Recently I decided I’d waited long enough as there wasn’t anything special to open this whisky which just blew me away. I decided to pour a glass and…. it was a pale imitation of its former self. Oh, it was good. It’s still a B whisky which means I’d rate it good and maybe worth a purchase, but it was previously in the A- to A range for me personally. I’d opened this whisky and in the time since I’d opened it, it had completely lost its magic. What a shame. What a waste. This to me was yet another affirmation of my current state of mind – enjoy the things that are special to you because life moves fast, and it’s better to have great experiences and special memories versus a chronicle of lost potential.
So here’s my advice. That bottle of Pappy sitting on your shelf? That rare Port Ellen? You should open it. You should enjoy it. Life is short. Are you looking for that special occasion? Make some random weekday in April that special occasion where you opened the bottle that you’d been sitting on and enjoyed it. John Hansell agrees. And those open bottles? Just enjoy them. Share them with friends, swap samples, or host a tasting. Or just enjoy it yourself. This deterioration is yet another reminder that nothing is permanent and that life is short. Sku wrote a great blog post on deterioration with age (it does) and Ryan over at Value Whisky

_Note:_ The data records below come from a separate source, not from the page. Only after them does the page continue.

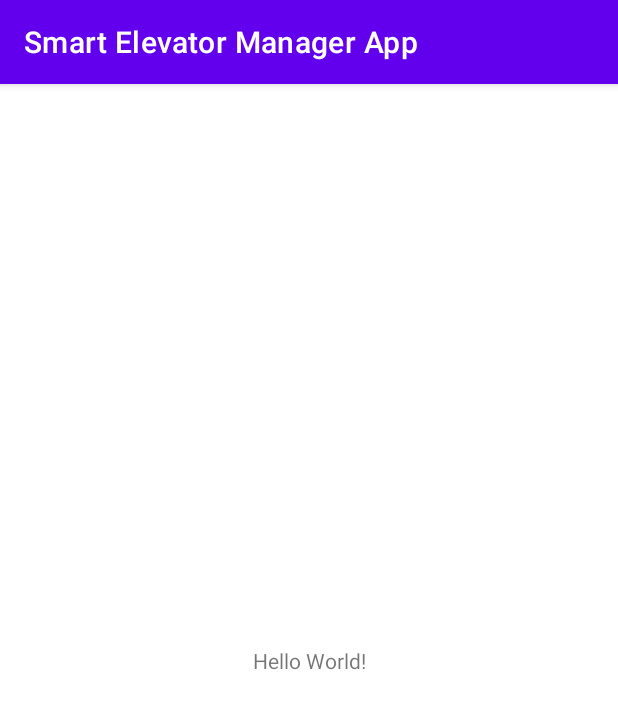
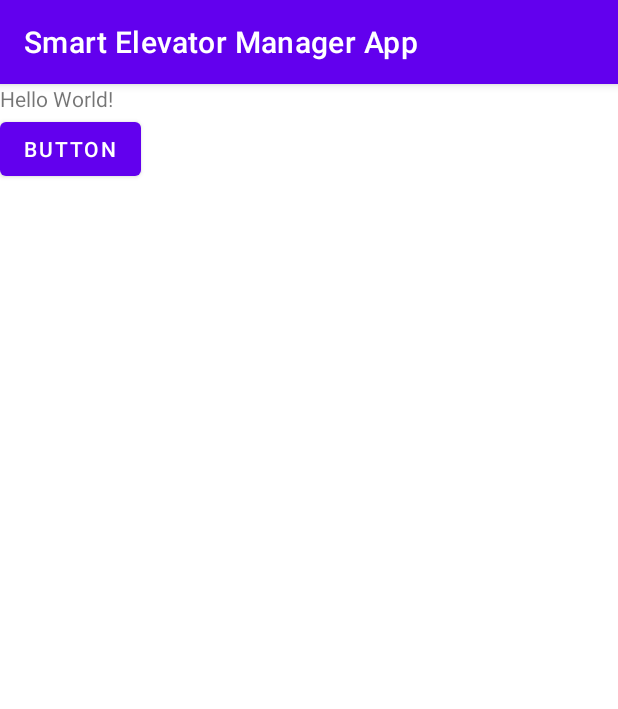
Before and after one commit to josephBG9/smartEleApp, an Android app: the screen it shows after launch (MainActivity), on a phone screen of 412 x 824 dp. Shown: the top 709 px of the screen. Run offline under Robolectric (Android 15) with nearby library versions, the phone set to English and light mode, and no system bars.

Commit message:
Network selection between wifi and mobile is not success. But for referencing, I commit this un-fully functional version.

```diff
--- a/app/build.gradle
+++ b/app/build.gradle
@@ -8,7 +8,7 @@ android {
 
     defaultConfig {
         applicationId "kr.ac.ut.smartelevator.app"
-        minSdkVersion 24
+        minSdkVersion 29
         targetSdkVersion 30
         versionCode 1
         versionName "1.0"
--- a/app/src/main/AndroidManifest.xml
+++ b/app/src/main/AndroidManifest.xml
@@ -3,12 +3,18 @@
     package="kr.ac.ut.smartelevator.app">
 
     <uses-permission android:name="android.permission.INTERNET"/>
+    <uses-permission android:name="android.permission.ACCESS_NETWORK_STATE" />
+    <uses-permission android:name="android.permission.ACCESS_WIFI_STATE"/>
+    <uses-permission android:name="android.permission.CHANGE_NETWORK_STATE"/>
+    <uses-permission android:name="android.permission.CHANGE_WIFI_STATE"/>
+
     <application
         android:allowBackup="true"
         android:icon="@mipmap/ic_launcher"
         android:label="@string/app_name"
         android:roundIcon="@mipmap/ic_launcher_round"
         android:supportsRtl="true"
+        android:usesCleartextTraffic="true"
         android:theme="@style/Theme.SmartElevatorManagerApp">
         <activity android:name=".MainActivity">
             <intent-filter>
--- a/app/src/main/java/kr/ac/ut/smartelevator/app/MainActivity.java
+++ b/app/src/main/java/kr/ac/ut/smartelevator/app/MainActivity.java
@@ -3,12 +3,20 @@ package kr.ac.ut.smartelevator.app;
 import androidx.appcompat.app.AppCompatActivity;
 import androidx.core.os.HandlerCompat;
 
+import android.content.Context;
+import android.net.ConnectivityManager;
+import android.net.Network;
+import android.net.NetworkInfo;
 import android.os.Bundle;
 import android.os.Handler;
 import android.os.Looper;
 import android.os.Message;
+import android.telephony.CarrierConfigManager;
 import android.util.Log;
+import android.view.View;
 
+import org.json.JSONArray;
+import org.json.JSONException;
 import org.json.JSONObject;
 
 import java.util.concurrent.ExecutorService;
@@ -18,25 +26,56 @@ import kr.ac.ut.smartelevator.common.HandlerCallback;
 import kr.ac.ut.smartelevator.sock.SockClient;
 
 public class  MainActivity extends AppCompatActivity implements HandlerCallback {
-
+    SockClient client;
     @Override
     protected void onCreate(Bundle savedInstanceState) {
         super.onCreate(savedInstanceState);
         setContentView(R.layout.activity_main);
 
+        ConnectivityManager connMgr = (ConnectivityManager)getSystemService(Context.CONNECTIVITY_SERVICE);
+
+        Log.i("ELEVATOR","App is started.");
+
         Handler handler = HandlerCompat.createAsync(Looper.getMainLooper());
         ExecutorService executorService = Executors.newFixedThreadPool(4);
-        SockClient client = new SockClient(executorService, handler, this);
+        client = new SockClient(executorService, handler, this, this);
         client.getElevatorErrorCode("192.168.5.5", 5000);
+        //client.getElevatorErrorCode("210.119.145.6", 80);
+/*
+        ConnectivityManager connMgr = (ConnectivityManager)getSystemService(Context.CONNECTIVITY_SERVICE);
+        for(Network network : connMgr.getAllNetworks()) {
+            NetworkInfo networkInfo = connMgr.getNetworkInfo(network);
+            if(networkInfo.getType() == ConnectivityManager.TYPE_MOBILE) {
+                Log.i("ELEVATOR","Mobile Netork Type : binding process to this network");
+                connMgr.bindProcessToNetwork(network);
+            }
+        } */
+
+
+
 
 
     }
 
     @Override
     public void handleMessage(Message msg) {
+        Log.i("ELEVATOR","Handler.....");
         if(msg.what == HandlerCallback.ELEVATOR_ERR_CODE) {
-            Log.i("ELEVATOR ERROR ", ((JSONObject)msg.obj).toString());
+            JSONObject obj = (JSONObject)msg.obj;
+            try {
+                JSONArray erlist = obj.getJSONArray("lift_err");
+                Log.i("ELEVATOR","N of Error Code in Array : " + erlist.length());
+            } catch (JSONException e) {
+                e.printStackTrace();
+            }
+
+            Log.i("ELEVATOR", ((JSONObject)msg.obj).toString());
         }
 
     }
+
+    public void onClick(View v) {
+        client.getElevatorErrorCode("192.168.5.5", 5000);
+        //client.getElevatorErrorCode("210.119.145.6", 80);
+    }
 }
--- a/app/src/main/java/kr/ac/ut/smartelevator/sock/SockClient.java
+++ b/app/src/main/java/kr/ac/ut/smartelevator/sock/SockClient.java
@@ -1,14 +1,26 @@
 package kr.ac.ut.smartelevator.sock;
 
+import android.content.Context;
+import android.net.ConnectivityManager;
+import android.net.LinkProperties;
+import android.net.Network;
+import android.net.NetworkCapabilities;
+import android.net.NetworkInfo;
+import android.net.NetworkRequest;
+import android.net.wifi.WifiManager;
 import android.os.Handler;
 import android.os.Message;
 import android.util.Log;
+
+import androidx.annotation.NonNull;
 
 import org.json.JSONArray;
 import org.json.JSONException;
 import org.json.JSONObject;
 
 import java.io.IOException;
+import java.net.InetSocketAddress;
+import java.net.NetworkInterface;
 import java.net.Socket;
 import java.nio.ByteBuffer;
 import java.nio.ByteOrder;
@@ -29,10 +41,58 @@ public class SockClient {
     private ExecutorService executorService;
     private HandlerCallback msgProc;
 
-    public SockClient(ExecutorService executorService, Handler handler, HandlerCallback proc) {
+    private boolean flag;
+    private ConnectivityManager connMgr;
+    private Object syncObj;
+    private WifiManager wifiManager;
+
+    public SockClient(ExecutorService executorService, Handler handler, HandlerCallback proc, Context context){ // }, ConnectivityManager conn) {
         this.executorService = executorService;
         this.handler = handler;
         msgProc = proc;
+
+       flag = false;
+       connMgr = (ConnectivityManager)context.getSystemService(Context.CONNECTIVITY_SERVICE);
+       syncObj = new Object();
+       wifiManager = (WifiManager)context.getSystemService(Context.WIFI_SERVICE);
+
+        NetworkRequest.Builder builder = new NetworkRequest.Builder();
+        connMgr.requestNetwork(builder.addTransportType(NetworkCapabilities.TRANSPORT_WIFI).build(),
+                new ConnectivityManager.NetworkCallback(){
+                    @Override
+                    public void onAvailable(@NonNull Network network) {
+                        super.onAvailable(network);
+                        Log.i("ELEVATOR","Wifi Network is available.");
+                        Log.i("ELEVATOR", "internet(wifi) connection : " + connMgr.isActiveNetworkMetered());
+                    }
+
+                    @Override
+                    public void onLost(@NonNull Network network) {
+                        super.onLost(network);
+                        Log.i("ELEVATOR","Wifi Network is unavailable.");
+                        //connMgr.unregisterNetworkCallback(this);
+                    }
+                });
+
+        NetworkRequest.Builder cbuilder = new NetworkRequest.Builder();
+        connMgr.requestNetwork(cbuilder.addTransportType(NetworkCapabilities.TRANSPORT_CELLULAR).build(),
+                new ConnectivityManager.NetworkCallback(){
+                    @Override
+                    public void onAvailable(@NonNull Network network) {
+                        super.onAvailable(network);
+                        Log.i("ELEVATOR","Cellular Network is available.");
+                        Log.i("ELEVATOR", "internet(cellular) connection : " + connMgr.isActiveNetworkMetered());
+                    }
+
+                    @Override
+                    public void onLost(@NonNull Network network) {
+                        super.onLost(network);
+                        Log.i("ELEVATOR","Cellular Network is unavailable.");
+                        //connMgr.unregisterNetworkCallback(this);
+                    }
+                });
+
+
     }
 
     public String getErrorDate(byte[] packet, int idx) {
@@ -65,6 +125,10 @@ public class SockClient {
         executorService.execute(new Runnable() {
             @Override
             public void run() {
+
+                Network mobileNetwork = null;
+                Socket csocket = null;
+
                 byte[] reqData = { (byte) 0xA5, (byte) 0x5A, (byte) 0x09, (byte) 0x00,
                         (byte) 0x21, (byte)0x18, (byte)0x0B, (byte) 0x0D, (byte) 0x0A };
                 byte[] resData = new byte[1024];
@@ -78,8 +142,93 @@ public class SockClient {
                     Log.i("SOCKET", "JSONObject put() array error : " + e);
                 }
 
+                if(!flag) {
+                    flag = true;
+                    Log.i("ELEVATOR", "WIFI Network is used.");
+
+
+
+                }
+                else {
+                    flag = false;
+                    for(Network network : connMgr.getAllNetworks()) {
+
+                        Log.i("ELEVATOR","Network Type : " + connMgr.getNetworkCapabilities(network).toString());
+
+                        if(connMgr.getNetworkCapabilities(network).hasTransport(NetworkCapabilities.TRANSPORT_CELLULAR)) {
+                            Log.i("ELEVATOR","Mobile Network Type : binding process to this network");
+
+                            try {
+                                //csocket = network.getSocketFactory().createSocket(ipaddr, port);
+                                connMgr.bindProcessToNetwork(network); // for bindProcessToNetwork()
+                                Log.i("ELEVATOR","IPADDR : " + ipaddr + "\tPort : " + port);
+                                InetSocketAddress inetSocketAddress = new InetSocketAddress(ipaddr, port);
+                                csocket = new Socket(ipaddr, port);// for bindProcessToNetwork()
+                                // csocket = new Socket();
+                                csocket.connect(inetSocketAddress, 10000);
+
+                                Log.i("ELEVATOR","new socket : " + csocket);
+
+
+
+                            } catch (IOException e) {
+                                Log.i("ELEVATOR","getSocketFactory() Error : " + e.toString());
+                                e.printStackTrace();
+                                csocket = null;
+                            }
+                            break;
+                        }
+
+                        //NetworkInfo info = connMgr.getNetworkInfo(network);
+                        //if(info.getType() == ConnectivityManager.TYPE_MOBILE) {
+                        //    Log.i("ELEVATOR","Mobile Netork Type : binding process to this network");
+
+                        //    NetworkRequest.Builder builder = new NetworkRequest.Builder();
+                        //    builder.addTransportType(NetworkCapabilities.TRANSPORT_CELLULAR);
+
+                            //Log.i("ELEVATOR", "WIFI disabled");
+                            //wifiManager.setWifiEnabled(false);
+
+                            //connMgr.requestNetwork(builder.build(), new ConnectivityManager.NetworkCallback(){
+                            //    @Override
+                            //    public void onAvailable(@NonNull Network network) {
+                            //        super.onAvailable(network);
+                            //        connMgr.bindProcessToNetwork(network);
+
+
+                            //        synchronized (syncObj) {
+                            //            syncObj.notify();
+                            //        }
+                            //        connMgr.unregisterNetworkCallback(this);
+                            //    }
+                            //} );
+
+                            //mobileNetwork = network;
+                            //try {
+                            //    Log.i("ELEVATOR","Wait until network is available.");
+                            //    synchronized (syncObj) {
+                            //        syncObj.wait();
+                            //    }
+                            //    Log.i("ELEVATOR","awaked.");
+                            //} catch (InterruptedException e) {
+                            //    e.printStackTrace();
+                            //}
+                            //break;
+                       // }
+                    }
+                }
+
+
                 try {
-                    client = new Socket(ipaddr, port);
+                    Log.i("ELEVATOR","Connection request..."  );
+                    if(csocket == null) {
+                        Log.i("ELEVATOR","Original socket creation.");
+                        client = new Socket(ipaddr, port);
+                    }
+                    else {
+                        Log.i("ELEVATOR", "New socket");
+                        client = csocket;
+                    }
 
                     client.getOutputStream().write(reqData);
                     client.getOutputStream().flush();
@@ -96,12 +245,18 @@ public class SockClient {
                             // 여기는 추가적으로 오류 검사를 할 수 있어야 함.
                             readBytes += client.getInputStream().read(resData);
                         }
-                        if(resData[SockClient.ERROR_COUNT] == 0)
+
+                        if(resData[SockClient.ERROR_COUNT] == 0) {
+                            // 현재는 마지막 패킷은 오류 코드의 수가 125보다 적은 경우
+                            // 하지만, 마지막 패킷에 오류 코드가 125개인 경우 마지막인지를 알 수 없음.
+                            // 따라서, 이 경우 오류 코드의 수가 0인 패킷을 보낸다고 가정하고 작업.
+                            // 향후 협의가 필요함.
                             break;
+                        }
 
                         jsonObject.put("lift_id", getElevatorID(resData));
                         Log.i("ELEVATOR","n of Code : " + resData[SockClient.ERROR_COUNT]);
-                        Log.i("ELEVATOR", "*************************************");
+                        // Log.i("ELEVATOR", "*************************************");
                         for(int j=0; j<resData[SockClient.ERROR_COUNT]; j++) {
                             errData = new JSONObject();
                             errData.put("date", getErrorDate(resData, j));
@@ -112,7 +267,14 @@ public class SockClient {
                             jsonArray.put(errData);
                         }
 
+                        Log.i("ELELVATOR", "N of Error Data in Array : " + jsonArray.length());
+
+                        if(resData[SockClient.ERROR_COUNT] < 125)
+                            break;
                     }
+                    if(client != null)
+                        client.close();
+                    connMgr.bindProcessToNetwork(null);
 
                     Message msg = new Message();
                     msg.what = HandlerCallback.ELEVATOR_ERR_CODE;
@@ -124,17 +286,17 @@ public class SockClient {
                         }
                     });
 
+                    Log.i("ELEVATOR","Done - reading error code");
+
                 } catch (IOException e) {
                     client = null;
-                    Log.i("SOCKET", "Socket Proc. error! : " + e);
+                    Log.i("ELEVATOR", "Socket Proc. error! : " + e);
                 } catch (JSONException e) {
-                    Log.i("SOCKET", "JSONObject put() error : " + e);
+                    Log.i("ELEVATOR", "JSONObject put() error : " + e);
                 }
 
             }
         });
-
-
     }
 
 }
--- a/app/src/main/res/layout/activity_main.xml
+++ b/app/src/main/res/layout/activity_main.xml
@@ -1,18 +1,22 @@
 <?xml version="1.0" encoding="utf-8"?>
-<androidx.constraintlayout.widget.ConstraintLayout xmlns:android="http://schemas.android.com/apk/res/android"
+<LinearLayout xmlns:android="http://schemas.android.com/apk/res/android"
     xmlns:app="http://schemas.android.com/apk/res-auto"
     xmlns:tools="http://schemas.android.com/tools"
     android:layout_width="match_parent"
     android:layout_height="match_parent"
+    android:orientation="vertical"
     tools:context=".MainActivity">
 
     <TextView
         android:layout_width="wrap_content"
         android:layout_height="wrap_content"
-        android:text="Hello World!"
-        app:layout_constraintBottom_toBottomOf="parent"
-        app:layout_constraintLeft_toLeftOf="parent"
-        app:layout_constraintRight_toRightOf="parent"
-        app:layout_constraintTop_toTopOf="parent" />
+        android:text="Hello World!" />
 
-</androidx.constraintlayout.widget.ConstraintLayout>
+    <Button
+        android:id="@+id/button"
+        android:layout_width="wrap_content"
+        android:layout_height="wrap_content"
+        android:onClick="onClick"
+        android:text="Button" />
+
+</LinearLayout>
```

began a series himself (we’ll see if it continues there or at his new blog, Value Bourbon – [looks like he's decided to close up shop totally...])
So in the interest of what was great and what it’s become, I’ll post the tasting notes. I’m sensitive to note that this is the second post I’ve done about the changes in a Bruichladdich in the last few months. Please don’t interpret this as a hidden agenda to say all Bruichladdichs fall apart. I’ve noticed tendencies on this end among other whiskies I’ve owned, but to see a favorite go from “life changing” to to “good” drove me to write this call to open the bottles.
At A Glance
Bruichladdich Legacy V (33y) 40.9% ABV – initial opening
Nose: Satisfying deep wood, a character very similar to an old bourbon. Wood paneling. Light fruits – a hint of pineapple. Lightly floral as well, but wood dominates. Some gentle saltiness, red apples, far-off hints of raisins. A bit of gentle waxiness.
Palate: Medium bodies. Initially grain-based, warming more than ABV would suggest. Fruits here – very strong apples, light pear. A honeyed quality, with some barley reappearing later and some gentle sherry notes.
Finish: Smooth. Apples again. Quick initial disappearance, reemerges momentarily, some gentle wood and light waxiness.
Comment: If this is early ’70s Bruichladdich I’m going to go broke securing more bottles.
Bruichladdich Legacy V (33y) 40.9% ABV – a year after opening
Nose: Slightly dusty with some old wood, but some significant bourbon influence on the nose. Well-developed vanilla, a bit of caramel. Some brighter fruit notes; pears evident against some white pepper and cinnamon.
Palate: Pears initially on the palate with some white pepper and cinnamon, old wood that’s slightly bitter. A bit of apple, some light barley.
Finish: Old wood, pepper, a bit of cinnamon, pears. Waxy apple notes as well.
Comment: This isn’t quite as amazing as I remember it being. It’s a good but undeniably old whisky. It’s gotten quite a bit simpler in the time it’s been open. The clarity of the fruit notes have been subdued and now it’s more of a (good) fruit compote or canned fruit than fresh fruit.